Legislative Assembly for the ACT: 1996 Week 1 Hansard (21 February) . . Page.. 90 ..
MR MOORE: Mr Speaker, I ask for leave to present a petition which does not conform with standing orders as it does not address the Assembly nor contain a request. I also seek leave to say a couple of words on that petition.
MR MOORE: I present an out-of-order petition from 80 residents concerning education funding. In this case, the petition is from a number of students at Hughes Primary School, who are petitioning on behalf of their teachers, seeking a fair pay rise for their teachers. The students consider that the present situation is not fair. One of the reasons why it is out of order is that the wording is clearly in the hand of primary school students. It gives me great pleasure to table this petition, because it shows a genuine recognition of what the students want and means that the students themselves are involved in a small way in a political process. I think the education of our children is enhanced when they are involved in the political process in a sensible way.
MS FOLLETT (Leader of the Opposition) (10.34): Mr Speaker, I present the Fair Trading (Amendment) Bill 1996.
Title read by Clerk.
MS FOLLETT: I move:
That this Bill be agreed to in principle.
This Bill aims to protect the privacy of smart card databases by making it an offence to disclose the data compiled on individual spending patterns in any way that would identify the consumer without that person's consent. Smart cards may soon revolutionise the way that we pay for things. Instead of carrying cash or credit cards, we will pay for things with smart cards. These are plastic cards which contain computer chips encoded with electronic cash. They are often referred to as "stored value cards". In fact, the Government in Singapore hopes to have a cashless society in place by the turn of the century. Much closer to home, MasterCard, I believe, are proposing a major trial of the technology in Canberra; in fact, in Belconnen, early this year.

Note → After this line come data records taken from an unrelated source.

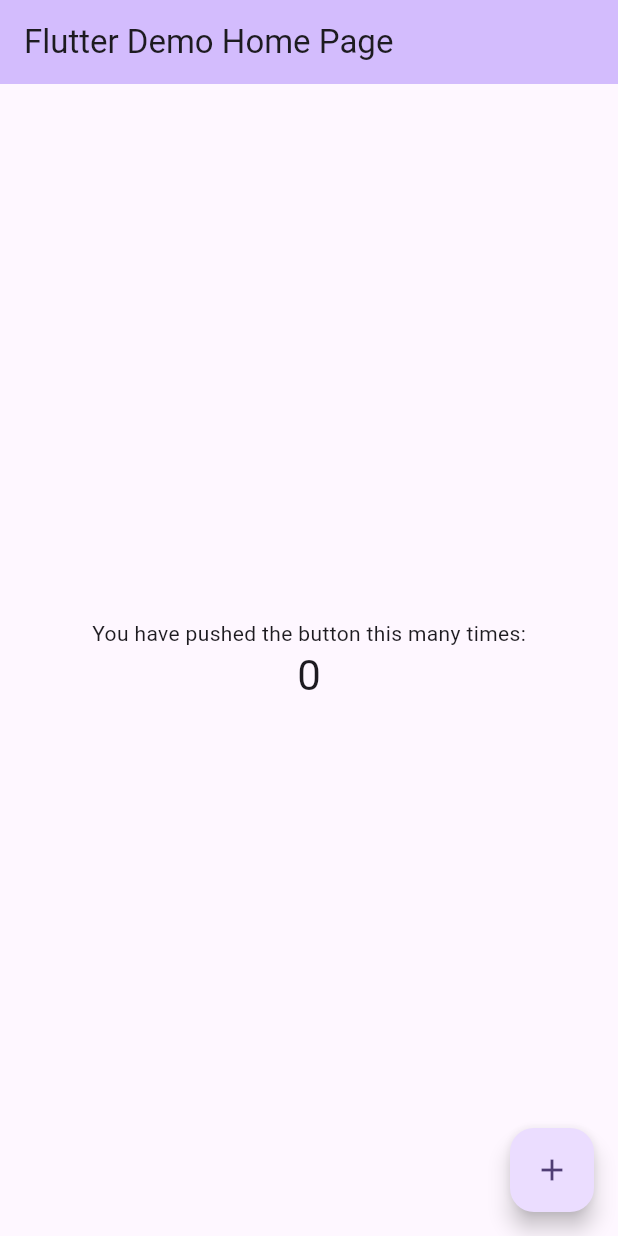
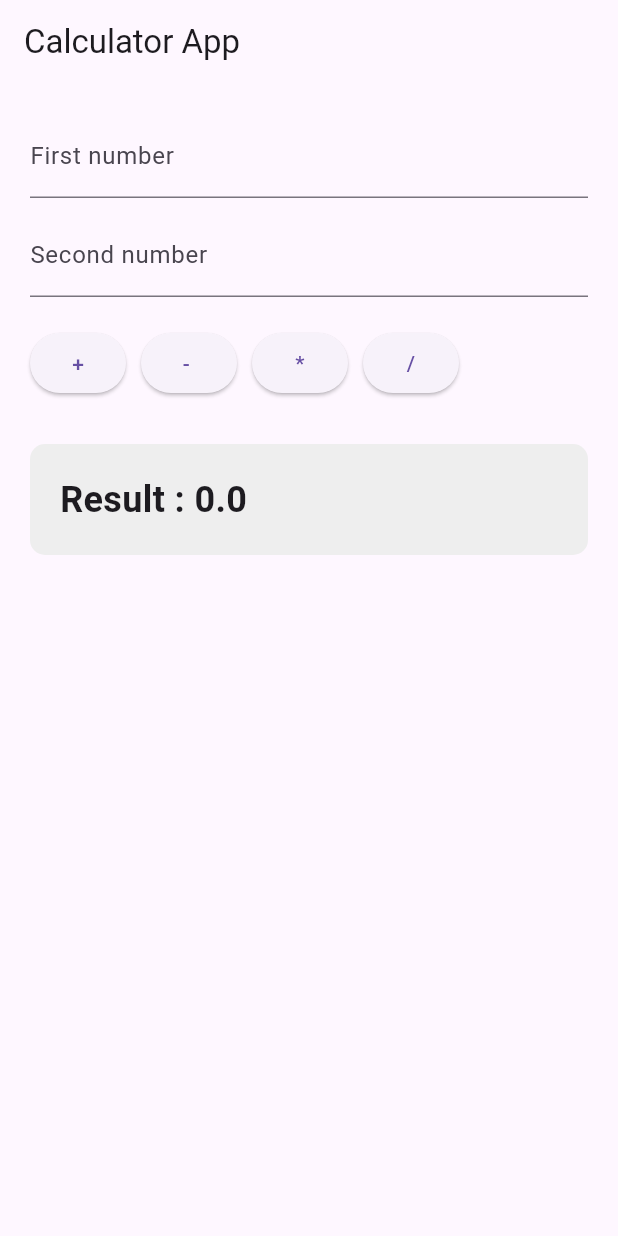
Before and after one commit to bhobocodes/CalculatorApp, a Flutter app: the screen it shows after launch, on a phone screen of 412 x 824 dp. Run offline on Flutter 3.47's test engine with Material 3 defaults, Android fonts, the phone set to English and light mode, and no system bars.

Commit message:
main code

```diff
--- a/lib/main.dart
+++ b/lib/main.dart
@@ -1,126 +1,28 @@
+import 'package:calculator_project/src/models/service/calculator_service.dart';
+import 'package:calculator_project/src/viewmodel/calculator_model.dart';
+import 'package:calculator_project/src/views/calculator_view.dart';
 import 'package:flutter/material.dart';
+
 void main() {
-  runApp(
-    ChangeNotifierProvider(
-      create: (context) => CalculatorModel(),
-      child: const MyApp(),
-    ),
-  );
+  runApp(const MyApp());
 }
 
-
 class MyApp extends StatelessWidget {
-  const MyAppgit add({super.key});
-
-  // This widget is the root of your application.
-  @override
-  Widget build(BuildContext context) {
-    return MaterialApp(
-      title: 'Flutter Demo',
-      theme: ThemeData(
-        // This is the theme of your application.
-        //
-        // TRY THIS: Try running your application with "flutter run". You'll see
-        // the application has a purple toolbar. Then, without quitting the app,
-        // try changing the seedColor in the colorScheme below to Colors.green
-        // and then invoke "hot reload" (save your changes or press the "hot
-        // reload" button in a Flutter-supported IDE, or press "r" if you used
-        // the command line to start the app).
-        //
-        // Notice that the counter didn't reset back to zero; the application
-        // state is not lost during the reload. To reset the state, use hot
-        // restart instead.
-        //
-        // This works for code too, not just values: Most code changes can be
-        // tested with just a hot reload.
-        colorScheme: .fromSeed(seedColor: Colors.deepPurple),
-      ),
-      home: const MyHomePage(title: 'Flutter Demo Home Page'),
-    );
-  }
-}
-
-class MyHomePage extends StatefulWidget {
-  const MyHomePage({super.key, required this.title});
-
-  // This widget is the home page of your application. It is stateful, meaning
-  // that it has a State object (defined below) that contains fields that affect
-  // how it looks.
-
-  // This class is the configuration for the state. It holds the values (in this
-  // case the title) provided by the parent (in this case the App widget) and
-  // used by the build method of the State. Fields in a Widget subclass are
-  // always marked "final".
-
-  final String title;
-
-  @override
-  State<MyHomePage> createState() => _MyHomePageState();
-}
-
-class _MyHomePageState extends State<MyHomePage> {
-  int _counter = 0;
-
-  void _incrementCounter() {
-    setState(() {
-      // This call to setState tells the Flutter framework that something has
-      // changed in this State, which causes it to rerun the build method below
-      // so that the display can reflect the updated values. If we changed
-      // _counter without calling setState(), then the build method would not be
-      // called again, and so nothing would appear to happen.
-      _counter++;
-    });
-  }
+  const MyApp({super.key});
 
   @override
   Widget build(BuildContext context) {
-    // This method is rerun every time setState is called, for instance as done
-    // by the _incrementCounter method above.
-    //
-    // The Flutter framework has been optimized to make rerunning build methods
-    // fast, so that you can just rebuild anything that needs updating rather
-    // than having to individually change instances of widgets.
-    return Scaffold(
-      appBar: AppBar(
-        // TRY THIS: Try changing the color here to a specific color (to
-        // Colors.amber, perhaps?) and trigger a hot reload to see the AppBar
-        // change color while the other colors stay the same.
-        backgroundColor: Theme.of(context).colorScheme.inversePrimary,
-        // Here we take the value from the MyHomePage object that was created by
-        // the App.build method, and use it to set our appbar title.
-        title: Text(widget.title),
-      ),
-      body: Center(
-        // Center is a layout widget. It takes a single child and positions it
-        // in the middle of the parent.
-        child: Column(
-          // Column is also a layout widget. It takes a list of children and
-          // arranges them vertically. By default, it sizes itself to fit its
-          // children horizontally, and tries to be as tall as its parent.
-          //
-          // Column has various properties to control how it sizes itself and
-          // how it positions its children. Here we use mainAxisAlignment to
-          // center the children vertically; the main axis here is the vertical
-          // axis because Columns are vertical (the cross axis would be
-          // horizontal).
-          //
-          // TRY THIS: Invoke "debug painting" (choose the "Toggle Debug Paint"
-          // action in the IDE, or press "p" in the console), to see the
-          // wireframe for each widget.
-          mainAxisAlignment: .center,
-          children: [
-            const Text('You have pushed the button this many times:'),
-            Text(
-              '$_counter',
-              style: Theme.of(context).textTheme.headlineMedium,
-            ),
-          ],
-        ),
-      ),
-      floatingActionButton: FloatingActionButton(
-        onPressed: _incrementCounter,
-        tooltip: 'Increment',
-        child: const Icon(Icons.add),
+    final calculatorService = CalculatorService();
+
+    final calculatorViewModel = CalculatorViewModel(
+      calculatorService,
+    );
+
+    return MaterialApp(
+      debugShowCheckedModeBanner: false,
+      title: 'Calculator App',
+      home: CalculatorView(
+        viewModel: calculatorViewModel,
       ),
     );
   }
--- a/lib/src/views/calculator_view.dart
+++ b/lib/src/views/calculator_view.dart
@@ -0,0 +1,136 @@
+import 'package:flutter/material.dart';
+
+import '../viewmodel/calculator_model.dart';
+
+class CalculatorView extends StatefulWidget {
+  const CalculatorView({super.key,
+  required this.viewModel,
+  });
+
+  final CalculatorViewModel viewModel;
+
+  @override
+  State<CalculatorView> createState() => _CalculatorViewState();
+}
+
+class _CalculatorViewState extends State<CalculatorView> {
+
+  final TextEditingController aController = TextEditingController();
+  final TextEditingController bController = TextEditingController();
+
+  @override
+  Widget build(BuildContext context) {
+
+    final viewModel = widget.viewModel;
+
+    return Scaffold(
+      appBar : AppBar(
+        title : const Text("Calculator App"),
+
+      ),
+      body : SafeArea(
+        child: ListenableBuilder(
+          listenable:viewModel,
+          builder: (context,_){
+            return Padding(
+        padding : const EdgeInsets.all(20),
+
+        child: Column(
+          crossAxisAlignment: CrossAxisAlignment.stretch,
+          children:[
+            TextField(
+              controller : aController,
+              keyboardType:TextInputType.number,
+              decoration:const InputDecoration(
+                labelText:"First number",
+              ),
+            ),
+
+            const SizedBox(height:10),
+
+            TextField(
+              controller: bController,
+              keyboardType:TextInputType.number,
+              decoration: const InputDecoration(
+                labelText:"Second number",
+              ),
+            ),
+
+            const SizedBox(height:20),
+
+            Wrap (
+              spacing: 10,
+              runSpacing:10,
+              children: [
+
+                ElevatedButton(
+                  onPressed: (){
+                    viewModel.add(
+                    double.parse(aController.text),
+                    double.parse(bController.text),
+                    );
+                 },
+                  child: const Text("+"),
+                ),
+
+                ElevatedButton(
+                  onPressed:(){
+                    viewModel.subtract(
+                      double.parse(aController.text),
+                      double.parse(bController.text),
+                    );
+                  },
+                  child: const Text("- "),
+                ),
+
+
+                ElevatedButton (
+                  onPressed:(){
+                    viewModel.multiply(
+                      double.parse(aController.text),
+                      double.parse(bController.text),
+                    );
+                  },
+                  child: const Text ("*"),
+                ),
+
+
+                ElevatedButton (
+                  onPressed: (){
+                    viewModel.divide(
+                      double.parse(aController.text),
+                      double.parse(bController.text),
+                    );
+                  },
+                  child: const Text("/"),
+                ),
+
+
+              ],
+            ),
+            const SizedBox(height:30),
+
+            Container(
+              padding : const EdgeInsets.all(20),
+              decoration:BoxDecoration(
+                color:Colors.grey.shade200,
+                borderRadius:BorderRadius.circular(10),
+              ),
+
+            child:Text(
+              "Result : ${viewModel.result}",
+              style : const TextStyle(
+                fontSize:24,
+                fontWeight: FontWeight.bold,
+                    ),
+                  ),
+                 ),
+               ],
+              ),
+             );
+            },
+        ),
+      ),
+    );
+  }
+}
```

I am very concerned that we do not yet know the terms and conditions of that trial and that there is as yet no code of practice governing the use of smart cards. It does seem that the EFT code of practice does not apply to smart cards. I am also concerned that the consumer representatives appear to have been locked out of the decision-making on this new technology. I believe that, before we plunge into this brave new world, we should carefully consider the implications of this new technology. What are the possible drawbacks to smart cards? In consultation with consumer representatives, I have been advised that there are considerable drawbacks for low income earners in our community.